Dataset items
>>>>>
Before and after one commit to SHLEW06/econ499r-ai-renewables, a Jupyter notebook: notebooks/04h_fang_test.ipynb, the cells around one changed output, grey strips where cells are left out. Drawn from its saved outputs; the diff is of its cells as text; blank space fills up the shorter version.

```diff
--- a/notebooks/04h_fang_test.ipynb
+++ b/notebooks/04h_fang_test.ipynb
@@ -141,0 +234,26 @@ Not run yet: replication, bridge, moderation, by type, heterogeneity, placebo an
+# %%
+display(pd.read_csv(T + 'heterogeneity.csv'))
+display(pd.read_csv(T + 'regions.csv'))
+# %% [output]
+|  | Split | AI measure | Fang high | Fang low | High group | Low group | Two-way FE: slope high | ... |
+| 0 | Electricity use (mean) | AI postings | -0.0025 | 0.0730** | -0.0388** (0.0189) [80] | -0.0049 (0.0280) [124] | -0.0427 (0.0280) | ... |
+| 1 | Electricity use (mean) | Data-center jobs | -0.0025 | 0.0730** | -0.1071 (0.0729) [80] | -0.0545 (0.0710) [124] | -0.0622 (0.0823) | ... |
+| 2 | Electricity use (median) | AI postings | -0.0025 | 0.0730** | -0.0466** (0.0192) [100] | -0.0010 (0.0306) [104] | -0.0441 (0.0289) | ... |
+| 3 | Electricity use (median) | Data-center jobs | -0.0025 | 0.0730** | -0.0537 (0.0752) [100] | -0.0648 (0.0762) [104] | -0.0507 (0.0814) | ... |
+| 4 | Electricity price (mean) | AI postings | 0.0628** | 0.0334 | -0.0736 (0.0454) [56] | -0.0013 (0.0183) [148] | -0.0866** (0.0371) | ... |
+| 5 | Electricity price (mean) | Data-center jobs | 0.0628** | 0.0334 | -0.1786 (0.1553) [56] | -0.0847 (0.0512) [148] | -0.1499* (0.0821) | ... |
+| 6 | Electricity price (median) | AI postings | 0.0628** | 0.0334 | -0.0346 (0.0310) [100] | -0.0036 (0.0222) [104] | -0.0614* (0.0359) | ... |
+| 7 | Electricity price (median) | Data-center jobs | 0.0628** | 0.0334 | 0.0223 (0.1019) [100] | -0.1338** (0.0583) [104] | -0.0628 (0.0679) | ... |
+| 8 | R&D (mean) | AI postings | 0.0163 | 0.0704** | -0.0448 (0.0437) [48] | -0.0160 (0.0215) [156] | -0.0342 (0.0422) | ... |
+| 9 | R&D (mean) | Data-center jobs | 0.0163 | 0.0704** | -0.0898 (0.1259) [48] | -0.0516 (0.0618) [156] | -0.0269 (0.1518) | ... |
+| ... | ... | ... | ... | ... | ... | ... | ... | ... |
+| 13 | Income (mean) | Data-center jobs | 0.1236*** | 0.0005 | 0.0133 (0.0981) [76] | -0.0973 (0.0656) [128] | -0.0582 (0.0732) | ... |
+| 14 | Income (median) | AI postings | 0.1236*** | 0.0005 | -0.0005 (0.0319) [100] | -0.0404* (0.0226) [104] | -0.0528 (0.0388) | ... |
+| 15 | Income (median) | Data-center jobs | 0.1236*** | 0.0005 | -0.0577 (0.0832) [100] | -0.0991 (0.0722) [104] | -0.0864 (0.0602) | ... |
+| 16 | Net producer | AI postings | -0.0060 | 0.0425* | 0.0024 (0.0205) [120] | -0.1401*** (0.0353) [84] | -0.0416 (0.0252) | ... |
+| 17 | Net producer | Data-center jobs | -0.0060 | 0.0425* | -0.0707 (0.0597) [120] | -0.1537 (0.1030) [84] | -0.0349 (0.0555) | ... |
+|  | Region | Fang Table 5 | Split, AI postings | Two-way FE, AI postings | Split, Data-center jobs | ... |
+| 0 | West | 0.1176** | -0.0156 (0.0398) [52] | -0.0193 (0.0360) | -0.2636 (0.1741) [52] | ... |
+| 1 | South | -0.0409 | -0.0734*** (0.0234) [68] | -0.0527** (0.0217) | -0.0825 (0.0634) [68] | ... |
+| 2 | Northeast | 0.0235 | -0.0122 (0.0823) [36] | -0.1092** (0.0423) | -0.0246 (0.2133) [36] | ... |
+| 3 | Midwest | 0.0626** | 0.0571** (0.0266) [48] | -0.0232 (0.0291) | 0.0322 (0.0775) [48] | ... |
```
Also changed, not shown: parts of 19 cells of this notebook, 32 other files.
<<<<<
> ACTION ITEM: In the records above, find each line with the string "output" and list it.

> YOUR RESPONSE:
Before and after one commit to SHLEW06/econ499r-ai-renewables, a Jupyter notebook: notebooks/04h_fang_test.ipynb, the cells around one changed output, grey strips where cells are left out. Drawn from its saved outputs; the diff is of its cells as text; blank space fills up the shorter version.
+# %% [output]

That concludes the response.